This morning in one of the Linked In groups I belong to, Paul Strikwerda started a thread entitled "The ideal voice-over mic you've never heard of." I enjoyed the thread but it's a question with no real answer.

It's like asking, what is the best car to drive? It depends on so many variables, of which cost and end satisfaction are always the combined criteria in the final decision.



With over 30 years experience, Tim McLarty  currently works out of Toronto Canada as a writer, producer and media strategist producing advertising and entertainment content.
Ontrackblog is a division of OntrackCommunications Inc.

Friday, September 7, 2012

Creative Excellence Fridays The TIFF edition

Editing. Brevity. The right moment. The exact timing. It makes the story. In line with the Toronto international Film festival,on now in Toronto, today's theme: commercials inspired by films. The first commercial is from Audi. It feels like a combination of so many movies. The Italian job. Bourne Supremacy. The Thomas Crown Affair. Pick one.

Next, Terry's Chocolate Orange.  Indian Jones  has nothing on this guy.

This Brit commercial was inspired by "District 9" for Doritos.

Here's one of my favourite long form cinema inspired commercials. It reminds me of aspects of Allan Ball's American Beauty and Paul Thomas Anderson's Magnolia with the haunting, poignant sound track.

Enjoy TIFF. It's the cheapest all natural 2 hour escape money can buy.

With over 30 years experience, Tim McLarty  currently works out of Toronto Canada as a writer, producer and media strategist producing advertising and entertainment content.

Ontrackblog is a division of OntrackCommunications Inc.

Tuesday, September 4, 2012

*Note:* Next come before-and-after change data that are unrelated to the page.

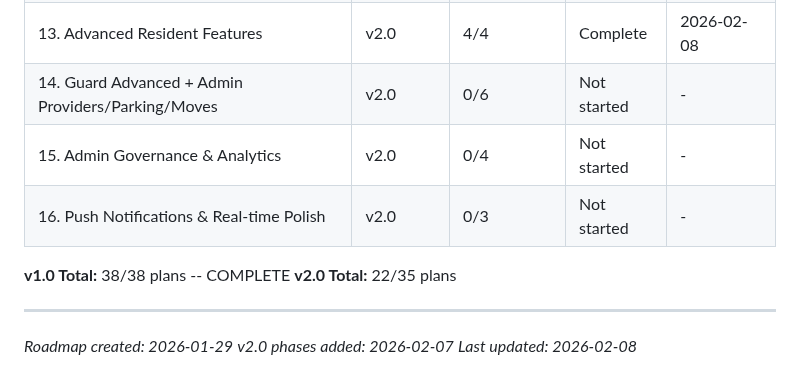
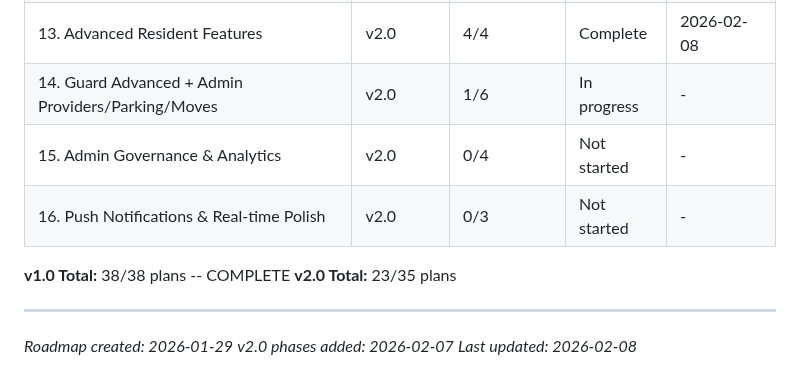
Before and after one commit to LoGebo/colony, a Markdown page: .planning/ROADMAP.md, the part around one of its changes. Drawn GitHub-style.

```diff
--- a/.planning/ROADMAP.md
+++ b/.planning/ROADMAP.md
@@ -210,12 +210,12 @@ Phases execute in numeric order: 9 -> 10 -> 11 -> 12 -> 13 -> 14 -> 15 -> 16
 | 11. Admin Dashboard Financial Core | v2.0 | 4/4 | Complete | 2026-02-08 |
 | 12. Admin Dashboard Operations | v2.0 | 4/4 | Complete | 2026-02-08 |
 | 13. Advanced Resident Features | v2.0 | 4/4 | Complete | 2026-02-08 |
-| 14. Guard Advanced + Admin Providers/Parking/Moves | v2.0 | 0/6 | Not started | - |
+| 14. Guard Advanced + Admin Providers/Parking/Moves | v2.0 | 1/6 | In progress | - |
 | 15. Admin Governance & Analytics | v2.0 | 0/4 | Not started | - |
 | 16. Push Notifications & Real-time Polish | v2.0 | 0/3 | Not started | - |
 
 **v1.0 Total:** 38/38 plans -- COMPLETE
-**v2.0 Total:** 22/35 plans
+**v2.0 Total:** 23/35 plans
 
 ---
 *Roadmap created: 2026-01-29*
```
Also changed, not shown: other parts of .planning/ROADMAP.md (+1 -1 lines), .planning/STATE.md (+10 -8 lines), 1 other file.
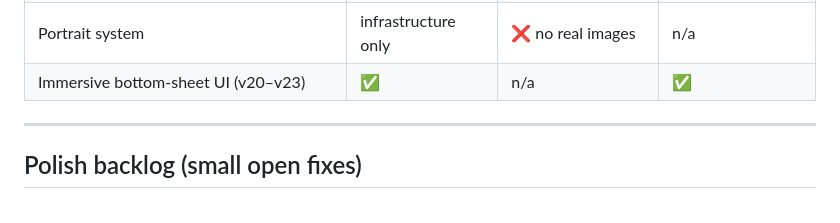
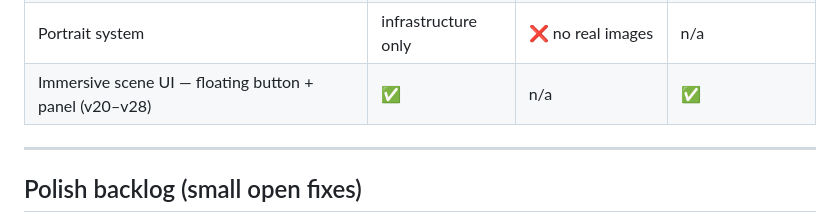
Before and after one commit to trimmja/claude-mobile, a Markdown page: PROGRESS.md, the part around the change. GitHub-like rendering.

```diff
--- a/PROGRESS.md
+++ b/PROGRESS.md
@@ -19,7 +19,7 @@ Status of what's shipped + ideas backlog. Architecture lives in `CLAUDE.md`. Des
 | NPC language-tiered trust (langWeight) | ✅ | n/a | ⚠️ balance untested |
 | Stat multipliers (lang→contacts, wisdom→faith) | ✅ | n/a | ⚠️ balance untested |
 | Portrait system | infrastructure only | ❌ no real images | n/a |
-| Immersive bottom-sheet UI (v20–v23) | ✅ | n/a | ✅ |
+| Immersive scene UI — floating button + panel (v20–v28) | ✅ | n/a | ✅ |
 
 ---
 
```
Also changed, not shown: CLAUDE.md (+5 -3 lines).
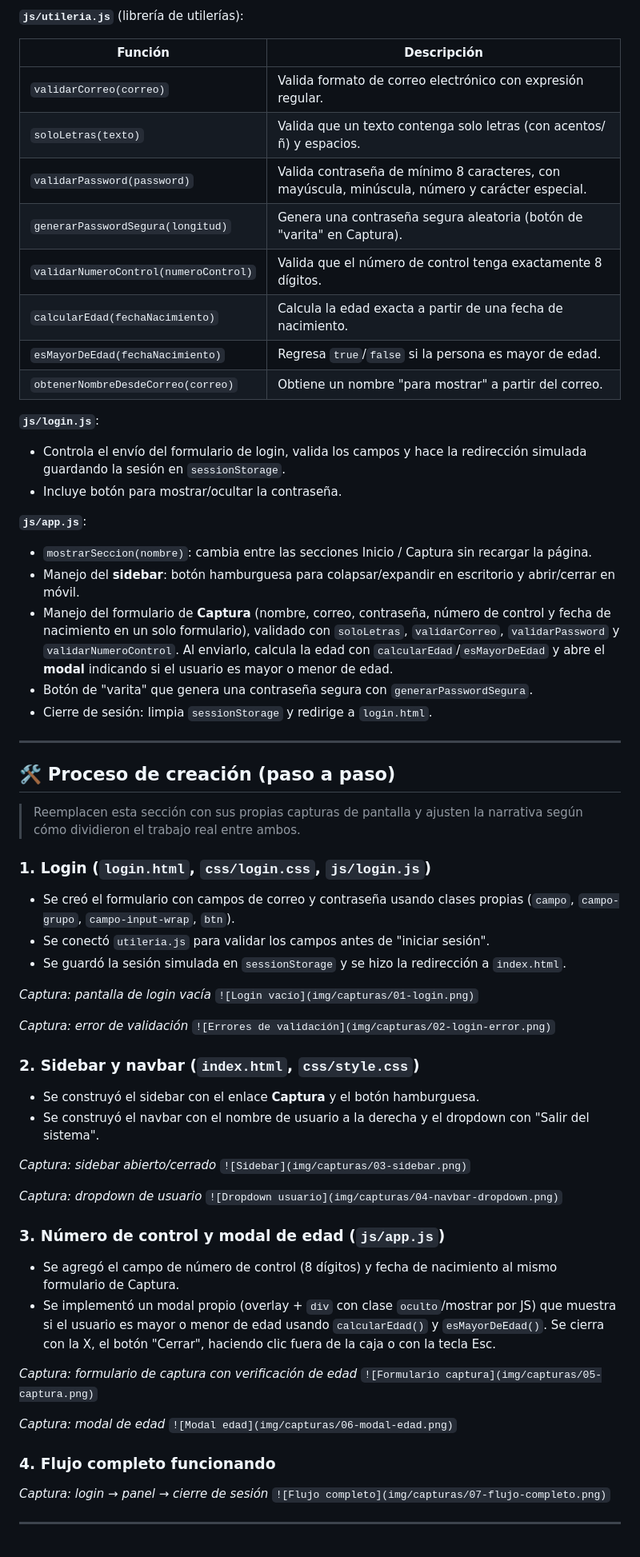
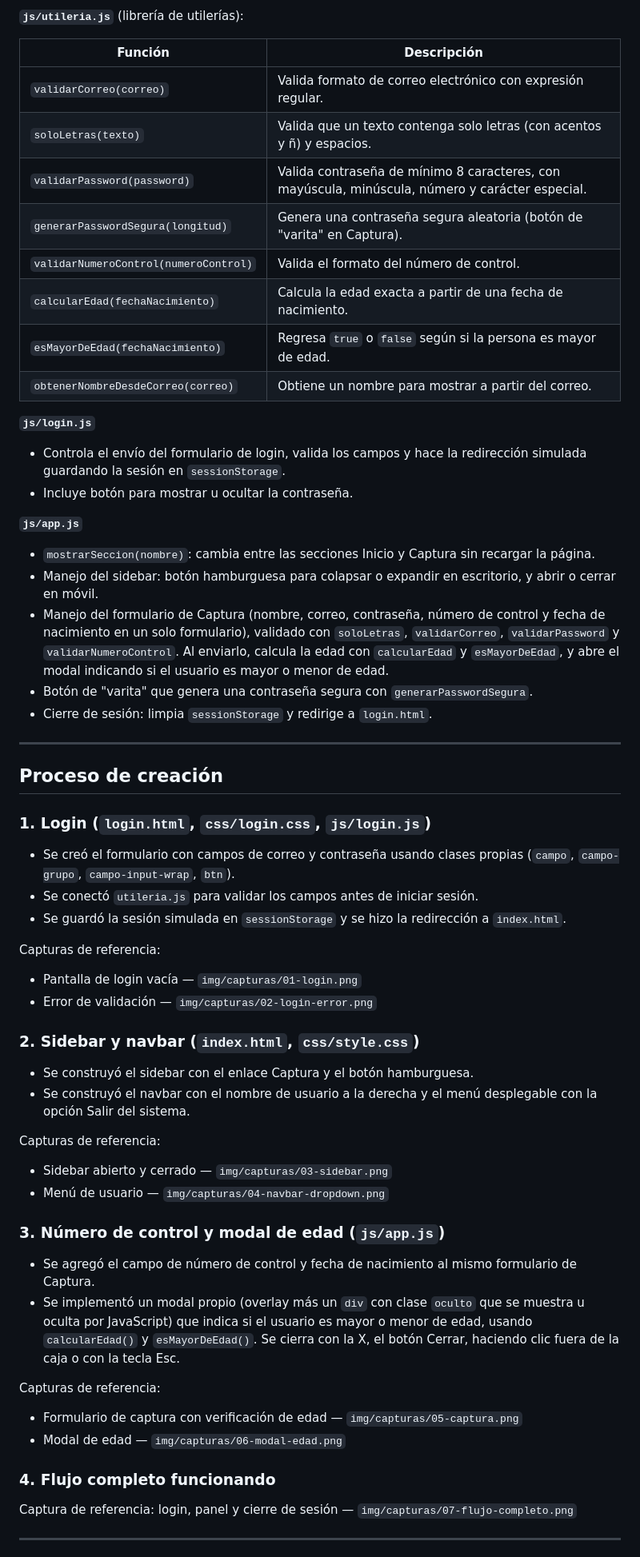
Before and after one commit to 22161260-source/Proyecto-de-Login, a Markdown page: README.md, the part around one of its changes. Shown at 80% size. GitHub-like rendering.

Commit message:
Revise README.md for clarity and formatting
Updated README.md for clarity and formatting improvements.

```diff
--- a/README.md
+++ b/README.md
@@ -69,67 +62,65 @@ clic y se cierra al hacer clic fuera de él) que incluye la opción
 | Función | Descripción |
 |---|---|
 | `validarCorreo(correo)` | Valida formato de correo electrónico con expresión regular. |
-| `soloLetras(texto)` | Valida que un texto contenga solo letras (con acentos/ñ) y espacios. |
+| `soloLetras(texto)` | Valida que un texto contenga solo letras (con acentos y ñ) y espacios. |
 | `validarPassword(password)` | Valida contraseña de mínimo 8 caracteres, con mayúscula, minúscula, número y carácter especial. |
 | `generarPasswordSegura(longitud)` | Genera una contraseña segura aleatoria (botón de "varita" en Captura). |
-| `validarNumeroControl(numeroControl)` | Valida que el número de control tenga exactamente 8 dígitos. |
+| `validarNumeroControl(numeroControl)` | Valida el formato del número de control. |
 | `calcularEdad(fechaNacimiento)` | Calcula la edad exacta a partir de una fecha de nacimiento. |
-| `esMayorDeEdad(fechaNacimiento)` | Regresa `true`/`false` si la persona es mayor de edad. |
-| `obtenerNombreDesdeCorreo(correo)` | Obtiene un nombre "para mostrar" a partir del correo. |
+| `esMayorDeEdad(fechaNacimiento)` | Regresa `true` o `false` según si la persona es mayor de edad. |
+| `obtenerNombreDesdeCorreo(correo)` | Obtiene un nombre para mostrar a partir del correo. |
 
-**`js/login.js`**:
-- Controla el envío del formulario de login, valida los campos y hace
-  la redirección simulada guardando la sesión en `sessionStorage`.
-- Incluye botón para mostrar/ocultar la contraseña.
+**`js/login.js`**
 
-**`js/app.js`**:
-- `mostrarSeccion(nombre)`: cambia entre las secciones Inicio / Captura sin recargar la página.
-- Manejo del **sidebar**: botón hamburguesa para colapsar/expandir en escritorio y abrir/cerrar en móvil.
-- Manejo del formulario de **Captura** (nombre, correo, contraseña, número de control y fecha de nacimiento en un solo formulario), validado con `soloLetras`, `validarCorreo`, `validarPassword` y `validarNumeroControl`. Al enviarlo, calcula la edad con `calcularEdad`/`esMayorDeEdad` y abre el **modal** indicando si el usuario es mayor o menor de edad.
+- Controla el envío del formulario de login, valida los campos y hace la redirección simulada guardando la sesión en `sessionStorage`.
+- Incluye botón para mostrar u ocultar la contraseña.
+
+**`js/app.js`**
+
+- `mostrarSeccion(nombre)`: cambia entre las secciones Inicio y Captura sin recargar la página.
+- Manejo del sidebar: botón hamburguesa para colapsar o expandir en escritorio, y abrir o cerrar en móvil.
+- Manejo del formulario de Captura (nombre, correo, contraseña, número de control y fecha de nacimiento en un solo formulario), validado con `soloLetras`, `validarCorreo`, `validarPassword` y `validarNumeroControl`. Al enviarlo, calcula la edad con `calcularEdad` y `esMayorDeEdad`, y abre el modal indicando si el usuario es mayor o menor de edad.
 - Botón de "varita" que genera una contraseña segura con `generarPasswordSegura`.
 - Cierre de sesión: limpia `sessionStorage` y redirige a `login.html`.
 
 ---
 
-## 🛠️ Proceso de creación (paso a paso)
-
-> Reemplacen esta sección con sus propias capturas de pantalla y ajusten
-> la narrativa según cómo dividieron el trabajo real entre ambos.
+## Proceso de creación
 
 ### 1. Login (`login.html`, `css/login.css`, `js/login.js`)
+
 - Se creó el formulario con campos de correo y contraseña usando clases propias (`campo`, `campo-grupo`, `campo-input-wrap`, `btn`).
-- Se conectó `utileria.js` para validar los campos antes de "iniciar sesión".
+- Se conectó `utileria.js` para validar los campos antes de iniciar sesión.
 - Se guardó la sesión simulada en `sessionStorage` y se hizo la redirección a `index.html`.
 
-_Captura: pantalla de login vacía_
-`![Login vacío](img/capturas/01-login.png)`
+Capturas de referencia:
 
-_Captura: error de validación_
-`![Errores de validación](img/capturas/02-login-error.png)`
+- Pantalla de login vacía — `img/capturas/01-login.png`
+- Error de validación — `img/capturas/02-login-error.png`
 
 ### 2. Sidebar y navbar (`index.html`, `css/style.css`)
-- Se construyó el sidebar con el enlace **Captura** y el botón hamburguesa.
-- Se construyó el navbar con el nombre de usuario a la derecha y el dropdown con "Salir del sistema".
 
-_Captura: sidebar abierto/cerrado_
-`![Sidebar](img/capturas/03-sidebar.png)`
+- Se construyó el sidebar con el enlace Captura y el botón hamburguesa.
+- Se construyó el navbar con el nombre de usuario a la derecha y el menú desplegable con la opción Salir del sistema.
 
-_Captura: dropdown de usuario_
-`![Dropdown usuario](img/capturas/04-navbar-dropdown.png)`
+Capturas de referencia:
+
+- Sidebar abierto y cerrado — `img/capturas/03-sidebar.png`
+- Menú de usuario — `img/capturas/04-navbar-dropdown.png`
 
 ### 3. Número de control y modal de edad (`js/app.js`)
-- Se agregó el campo de número de control (8 dígitos) y fecha de nacimiento al mismo formulario de Captura.
-- Se implementó un modal propio (overlay + `div` con clase `oculto`/mostrar por JS) que muestra si el usuario es mayor o menor de edad usando `calcularEdad()` y `esMayorDeEdad()`. Se cierra con la X, el botón "Cerrar", haciendo clic fuera de la caja o con la tecla Esc.
 
-_Captura: formulario de captura con verificación de edad_
-`![Formulario captura](img/capturas/05-captura.png)`
+- Se agregó el campo de número de control y fecha de nacimiento al mismo formulario de Captura.
+- Se implementó un modal propio (overlay más un `div` con clase `oculto` que se muestra u oculta por JavaScript) que indica si el usuario es mayor o menor de edad, usando `calcularEdad()` y `esMayorDeEdad()`. Se cierra con la X, el botón Cerrar, haciendo clic fuera de la caja o con la tecla Esc.
 
-_Captura: modal de edad_
-`![Modal edad](img/capturas/06-modal-edad.png)`
+Capturas de referencia:
+
+- Formulario de captura con verificación de edad — `img/capturas/05-captura.png`
+- Modal de edad — `img/capturas/06-modal-edad.png`
 
 ### 4. Flujo completo funcionando
-_Captura: login → panel → cierre de sesión_
-`![Flujo completo](img/capturas/07-flujo-completo.png)`
+
+Captura de referencia: login, panel y cierre de sesión — `img/capturas/07-flujo-completo.png`
 
 ---
 
```
Also changed, not shown: other parts of README.md (+30 -43 lines).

An app that knows more about your Facebook account than you do

An app that knows more about your Facebook account than you do
The kids are back to school as of today in Toronto. Time to get down to business. And part of that is determining who your next stream of business will be; and for that there's a new app for Facebook.

According to Emily Price of Mashable, this app knows more about your facebook account than you do.

Here's the article




With over 30 years experience, Tim McLarty  currently works out of Toronto Canada as a writer, producer and media strategist producing advertising and entertainment content.
Ontrackblog is a division of OntrackCommunications Inc.